bestiary (ˈbɛstɪərɪ)
 
n , pl -aries
a moralizing medieval collection of descriptions (and often illustrations) of real and mythical animals

Collins English Dictionary - Complete & Unabridged 10th Edition

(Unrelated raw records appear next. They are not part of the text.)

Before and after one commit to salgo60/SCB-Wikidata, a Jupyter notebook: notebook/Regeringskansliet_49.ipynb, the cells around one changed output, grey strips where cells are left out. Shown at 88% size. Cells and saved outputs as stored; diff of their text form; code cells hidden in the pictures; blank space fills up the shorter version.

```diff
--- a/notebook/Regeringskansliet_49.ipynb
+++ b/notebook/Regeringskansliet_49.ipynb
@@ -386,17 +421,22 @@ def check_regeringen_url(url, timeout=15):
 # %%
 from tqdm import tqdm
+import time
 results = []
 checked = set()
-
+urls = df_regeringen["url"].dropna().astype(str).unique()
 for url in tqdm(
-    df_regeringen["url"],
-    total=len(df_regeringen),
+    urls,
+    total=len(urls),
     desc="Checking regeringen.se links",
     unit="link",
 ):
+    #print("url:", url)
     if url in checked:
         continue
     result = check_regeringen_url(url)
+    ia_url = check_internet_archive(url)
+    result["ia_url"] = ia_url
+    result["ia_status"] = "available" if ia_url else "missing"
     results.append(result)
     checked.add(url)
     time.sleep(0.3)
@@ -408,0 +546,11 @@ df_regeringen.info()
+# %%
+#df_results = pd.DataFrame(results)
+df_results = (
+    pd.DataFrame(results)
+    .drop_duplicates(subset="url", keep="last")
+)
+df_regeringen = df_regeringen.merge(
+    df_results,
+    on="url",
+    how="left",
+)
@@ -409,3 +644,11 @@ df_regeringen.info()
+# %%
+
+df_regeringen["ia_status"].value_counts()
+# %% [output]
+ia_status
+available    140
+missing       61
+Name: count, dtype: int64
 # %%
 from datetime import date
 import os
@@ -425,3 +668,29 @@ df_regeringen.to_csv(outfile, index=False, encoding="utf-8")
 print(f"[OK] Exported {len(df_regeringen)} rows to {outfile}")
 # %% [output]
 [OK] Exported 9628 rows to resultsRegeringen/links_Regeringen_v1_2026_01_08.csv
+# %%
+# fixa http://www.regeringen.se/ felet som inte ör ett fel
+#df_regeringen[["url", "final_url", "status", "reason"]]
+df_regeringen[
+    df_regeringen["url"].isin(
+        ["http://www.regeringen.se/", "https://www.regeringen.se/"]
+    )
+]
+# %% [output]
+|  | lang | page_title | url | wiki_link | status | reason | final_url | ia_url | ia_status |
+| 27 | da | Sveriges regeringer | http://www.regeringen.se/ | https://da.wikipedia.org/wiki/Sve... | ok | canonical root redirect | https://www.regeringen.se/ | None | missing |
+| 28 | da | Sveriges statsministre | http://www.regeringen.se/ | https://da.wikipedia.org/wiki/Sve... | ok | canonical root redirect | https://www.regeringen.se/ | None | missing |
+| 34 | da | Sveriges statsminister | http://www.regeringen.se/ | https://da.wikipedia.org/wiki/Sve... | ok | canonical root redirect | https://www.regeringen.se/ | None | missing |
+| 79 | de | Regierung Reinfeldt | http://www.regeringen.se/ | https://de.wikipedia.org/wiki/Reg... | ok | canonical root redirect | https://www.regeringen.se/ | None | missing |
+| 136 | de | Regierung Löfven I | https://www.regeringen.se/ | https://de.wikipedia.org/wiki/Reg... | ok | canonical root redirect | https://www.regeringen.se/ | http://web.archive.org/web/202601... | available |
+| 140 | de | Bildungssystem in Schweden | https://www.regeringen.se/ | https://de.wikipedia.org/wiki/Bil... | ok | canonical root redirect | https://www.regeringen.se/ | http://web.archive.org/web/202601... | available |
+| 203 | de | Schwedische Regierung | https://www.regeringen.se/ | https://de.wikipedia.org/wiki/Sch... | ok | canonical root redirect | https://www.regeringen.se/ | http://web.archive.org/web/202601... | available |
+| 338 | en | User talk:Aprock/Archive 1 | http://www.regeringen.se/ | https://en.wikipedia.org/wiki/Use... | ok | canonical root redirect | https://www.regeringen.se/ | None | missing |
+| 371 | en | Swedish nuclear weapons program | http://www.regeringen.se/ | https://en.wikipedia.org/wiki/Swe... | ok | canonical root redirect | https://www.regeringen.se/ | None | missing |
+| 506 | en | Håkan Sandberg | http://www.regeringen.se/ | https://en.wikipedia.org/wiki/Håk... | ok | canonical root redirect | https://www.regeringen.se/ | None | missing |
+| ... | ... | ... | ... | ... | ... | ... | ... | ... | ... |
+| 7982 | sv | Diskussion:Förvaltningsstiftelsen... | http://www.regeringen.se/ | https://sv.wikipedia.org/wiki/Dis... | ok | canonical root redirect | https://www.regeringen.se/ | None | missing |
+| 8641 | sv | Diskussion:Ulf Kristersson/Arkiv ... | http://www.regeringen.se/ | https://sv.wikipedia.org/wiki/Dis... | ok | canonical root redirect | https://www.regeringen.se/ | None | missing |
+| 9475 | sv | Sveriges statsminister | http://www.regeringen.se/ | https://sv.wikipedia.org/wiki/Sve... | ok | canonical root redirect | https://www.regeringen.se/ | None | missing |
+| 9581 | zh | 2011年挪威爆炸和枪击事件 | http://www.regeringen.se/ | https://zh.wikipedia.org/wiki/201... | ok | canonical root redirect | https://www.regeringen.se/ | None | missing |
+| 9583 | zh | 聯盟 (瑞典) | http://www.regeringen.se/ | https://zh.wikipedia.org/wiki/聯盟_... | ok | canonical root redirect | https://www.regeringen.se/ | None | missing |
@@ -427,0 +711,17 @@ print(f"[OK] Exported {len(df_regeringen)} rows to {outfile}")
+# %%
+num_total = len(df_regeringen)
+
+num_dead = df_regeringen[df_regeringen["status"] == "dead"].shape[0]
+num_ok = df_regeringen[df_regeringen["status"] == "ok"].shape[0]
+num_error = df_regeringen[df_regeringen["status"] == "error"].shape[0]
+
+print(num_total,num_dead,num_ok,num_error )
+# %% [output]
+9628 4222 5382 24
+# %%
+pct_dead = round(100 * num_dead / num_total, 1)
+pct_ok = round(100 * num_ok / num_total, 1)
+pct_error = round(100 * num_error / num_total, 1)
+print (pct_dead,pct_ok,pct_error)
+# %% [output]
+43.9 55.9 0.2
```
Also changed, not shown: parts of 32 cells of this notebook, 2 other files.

2009 © William Collins Sons & Co. Ltd. 1979, 1986 © HarperCollins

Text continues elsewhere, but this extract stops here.